  35. Pontvianne F, Blevins T, Chandrasekhara C, Feng W, Stroud H, Jacobsen SE, Michaels SD, Pikaard CS (2012) Histone methyltransferases regulating rRNA gene dose and dosage control in Arabidopsis. Genes Dev 26:945–957CrossRefPubMedPubMedCentralGoogle Scholar
  36. Reeder RH (1974) Ribosomes from eukaryotes: genetics. In: Nomura M (ed) Ribosomes. Cold Spring Harbor Laboratory Press, New York, pp 489–519Google Scholar
  37. Sochorová J, Coriton O, Kuderová A, Lunerová J, Chèvre A-M, Kovařík A (2016) Gene conversion events and variable degree of homogenization of rDNA loci in cultivars of Brassica napus. Ann Bot 119:13–26CrossRefPubMedPubMedCentralGoogle Scholar
  38. Soltis DE, Buggs RJ, Doyle JJ, Soltis PS (2010) What we still don’t know about polyploidy. Taxon 59:1387–1403Google Scholar
  39. Thomas JB, Kaltsikes PJ (1983) Effect of chromosomes 1B and 6B on nucleolus formation in hexaploid triticale. Can J Genet Cytol 25:292–297CrossRefGoogle Scholar
  40. Tucker S, Vitins A, Pikaard CS (2010) Nucleolar dominance and ribosomal RNA gene silencing. Curr Opin Cell Biol 22:351–356CrossRefPubMedPubMedCentralGoogle Scholar
  41. Turowski TW, Tollervey D (2015) Cotranscriptional events in eukaryotic ribosome synthesis. Wiley Interdiscip Rev RNA 6:129–139CrossRefPubMedGoogle Scholar
  42. Vanichanon A, Blake N, Sherman J, Talbert L (2003) Multiple origins of allopolyploid Aegilops triuncialis. Theor Appl Genet 106:804–810CrossRefPubMedGoogle Scholar

Copyright information

© Springer-Verlag Berlin Heidelberg 2017

Authors and Affiliations

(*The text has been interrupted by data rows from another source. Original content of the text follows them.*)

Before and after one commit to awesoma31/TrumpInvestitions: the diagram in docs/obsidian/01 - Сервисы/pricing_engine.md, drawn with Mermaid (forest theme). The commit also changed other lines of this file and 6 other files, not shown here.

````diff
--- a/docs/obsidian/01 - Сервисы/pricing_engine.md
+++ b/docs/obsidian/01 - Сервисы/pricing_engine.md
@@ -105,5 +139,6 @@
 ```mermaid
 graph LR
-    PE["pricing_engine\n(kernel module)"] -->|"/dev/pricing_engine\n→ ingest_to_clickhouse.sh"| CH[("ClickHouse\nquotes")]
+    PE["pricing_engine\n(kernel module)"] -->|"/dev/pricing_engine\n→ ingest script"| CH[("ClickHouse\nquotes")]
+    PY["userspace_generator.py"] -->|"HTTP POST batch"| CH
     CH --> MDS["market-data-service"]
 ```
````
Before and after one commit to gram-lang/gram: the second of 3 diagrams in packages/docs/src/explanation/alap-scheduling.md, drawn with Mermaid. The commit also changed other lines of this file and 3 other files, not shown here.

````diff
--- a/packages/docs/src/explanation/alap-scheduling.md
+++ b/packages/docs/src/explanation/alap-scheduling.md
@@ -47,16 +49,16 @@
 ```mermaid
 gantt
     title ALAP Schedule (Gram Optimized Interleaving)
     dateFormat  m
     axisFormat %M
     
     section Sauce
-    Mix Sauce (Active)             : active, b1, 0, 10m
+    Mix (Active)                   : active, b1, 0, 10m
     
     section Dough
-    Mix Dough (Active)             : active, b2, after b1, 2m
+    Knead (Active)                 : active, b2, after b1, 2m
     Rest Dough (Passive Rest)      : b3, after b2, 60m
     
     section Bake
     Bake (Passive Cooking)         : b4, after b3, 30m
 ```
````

  1. 1.Department of Agronomy and Plant Breeding, Faculty of AgricultureUniversity of KurdistanSanandajIran
  2. 2.Department of Plant Breeding, IFZ Research Centre for Biosystems, Land Use and NutritionJustus Liebig UniversityGiessenGermany

Personalised recommendations